  1. medeaspes says:

    It’s really a hard choice to face: you can be a lunatic with great purpose in your life, or you can be sane and be bitterly, bitterly unhappy.

    For some reason, I adore that sentence completely. I enjoyed reading the little peek “behind the scenes” of your VB analysis, but I absolutely love that quote.

    • notthebuddha says:

      I’s worthwhile to note that Dr Venture does both; he’s bitter and caustic, but he’s also has a no objectivity about himself, so he can still be a hopeful nut when it comes to thinking he has a shot with a sane woman, or could actually complete any kind of science.

    • notthebuddha says:

      I’s worthwhile to note that Dr Venture does both; he’s bitter and caustic, but he’s also has a no objectivity about himself, so he can still be a hopeful nut when it comes to thinking he has a shot with a sane woman, or could actually complete any kind of science project.
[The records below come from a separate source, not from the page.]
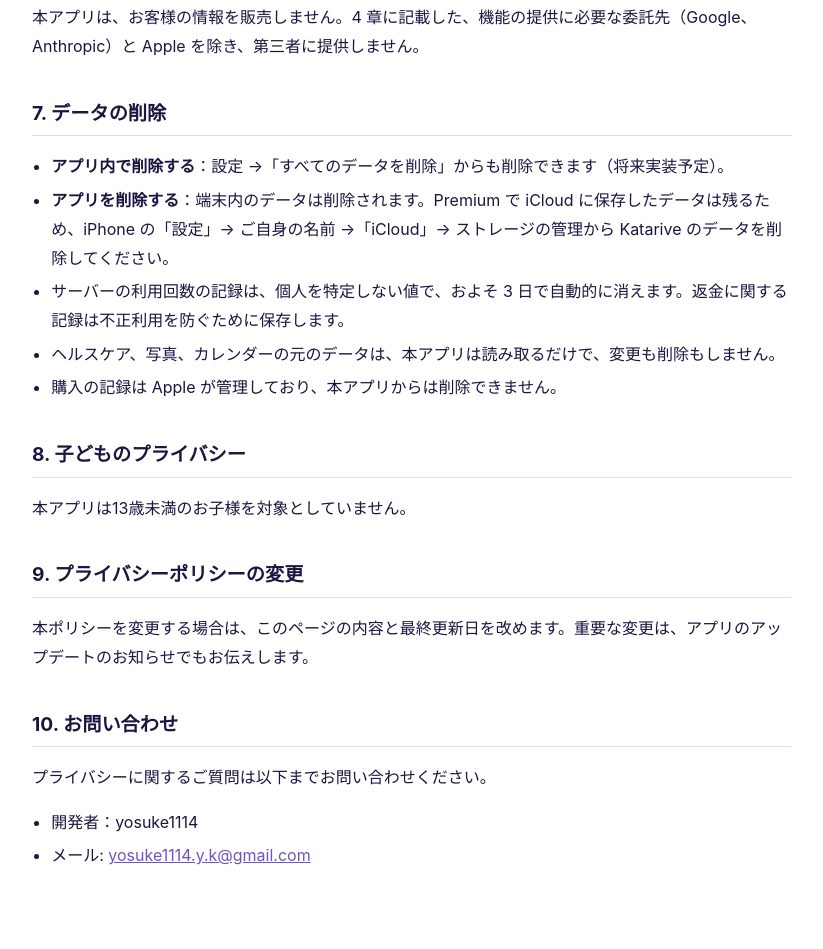
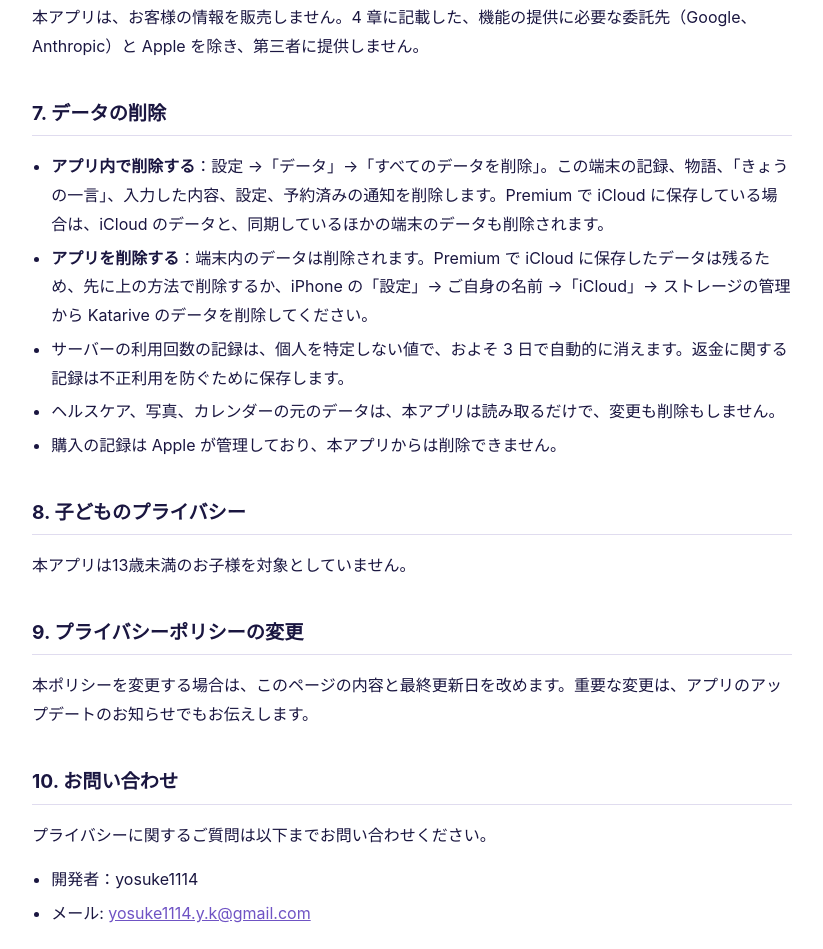
Before and after one commit to yosuke1114/katarive-legal, a plain HTML site: page privacy/index.html in a window 1280 px wide. Shown: the part 3228-4177 px from the top of the page, without its empty margins (228-1051 px from the left). Drawn offline with Linux system fonts and the light colour scheme.

Commit message:
「すべてのデータを削除」の記述を追加（削除機能を含む版の公開時に出す）
アプリの設定 →「データ」→「すべてのデータを削除」の実装（katarive PR）を含む版の公開に合わせて出す。

- プライバシーポリシー 7 章：アプリ内での削除の場所と、消える範囲（端末・iCloud・同期している
  ほかの端末・予約済みの通知）を記載
- サポート「データの削除」：新しい削除機能と iCloud の案内
- 最終更新日は公開日に更新すること

Co-Authored-By: Claude Opus 5.5 <noreply@anthropic.com>
Claude-Session: https://claude.ai/code/session_014WGk9TnAUP7qaXCCMvCZ7k

```diff
--- a/privacy/index.html
+++ b/privacy/index.html
@@ -124,8 +124,8 @@
 
   <h2>7. データの削除</h2>
   <ul>
-    <li><strong>アプリ内で削除する</strong>：設定 →「すべてのデータを削除」からも削除できます（将来実装予定）。</li>
-    <li><strong>アプリを削除する</strong>：端末内のデータは削除されます。Premium で iCloud に保存したデータは残るため、iPhone の「設定」→ ご自身の名前 →「iCloud」→ ストレージの管理から Katarive のデータを削除してください。</li>
+    <li><strong>アプリ内で削除する</strong>：設定 →「データ」→「すべてのデータを削除」。この端末の記録、物語、「きょうの一言」、入力した内容、設定、予約済みの通知を削除します。Premium で iCloud に保存している場合は、iCloud のデータと、同期しているほかの端末のデータも削除されます。</li>
+    <li><strong>アプリを削除する</strong>：端末内のデータは削除されます。Premium で iCloud に保存したデータは残るため、先に上の方法で削除するか、iPhone の「設定」→ ご自身の名前 →「iCloud」→ ストレージの管理から Katarive のデータを削除してください。</li>
     <li>サーバーの利用回数の記録は、個人を特定しない値で、およそ 3 日で自動的に消えます。返金に関する記録は不正利用を防ぐために保存します。</li>
     <li>ヘルスケア、写真、カレンダーの元のデータは、本アプリは読み取るだけで、変更も削除もしません。</li>
     <li>購入の記録は Apple が管理しており、本アプリからは削除できません。</li>
```
Also changed, not shown: support/index.html (+1 -1 lines).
    • Anonymous says:

      I loved it too! I reread it several times to try to imprint it on my brain.

  2. 55seddel says:

    if you have any power to do so, please get Jackson and Doc to understand that we fans demand more than a 4 season run. We crave their complex plots, We desire more from this world. If they be fearful of jumping the shark, then they shall be assure that they have yet to even enter the water, let alone ski wearing a leather jacket.

    They are using the worst possible exploitation cartoon art form to make the best narrative. True spirited visual storytelling lies not in taking the best and brightest, and using them at a lackadaisical lethargy, but at using the absolute worst ingredients and through desire making great narrative diets. Without a set desire to really work, good stories can’t be told.

    I pray they keep the fires burning for Rusty’s tale.

  3. jvowles says:

    Thank you for eloquently summing up why I love the show….and in the process, why I love television, animation, and storytelling in general.

    Pop culture isn’t necessarily as dire and silly as it’s made out to be, and every so often a show kicks our ass and reminds us of that fact.

  4. Agreed with all comments above. The Venture Bros. was a show that I watched, and I knew was awesome. However, I didn’t fully understand why I liked it so much until I came here at Doc and Jackson’s suggestion in their DVD commentary and read your analyses. Thank you for helping me to understand what I apparently already knew subconsciously.

  5. Anonymous says:

    Excellent summary of your process and the VBs, thanks again. Reading it brought back the feeling I had upon first discovering your blog with the analysis of filmic narrative, and then more excitedly the VBs. I think that as you developed your craft out of the late 80s and NYC-context, there are parts that match up or help to explore the VBs universe. To me, your approach matches the VBs with the kind of balance you offer, informed but tempering the hyper-textual strategies and theories that saturated many an 80s approach (which would have jumped on you for using “he” as neutral) while obviously working with a kind of economical “meat-and-potatoes” analysis of the operating structure itself that mostly an author who has written screenplays can identify with.
    I don’t know exactly why, maybe the inevitable mood of looking back and self-reflection in your text, or having had the chance to recently watch Family Guy introduce adultswim bumpers in FOX programming, but it feels like certain things that nurtured the VBs are changing, and enjoying watching the VBs is getting to be like entering into an isolation tank. Which can be good and not-so.

    – Arthur F.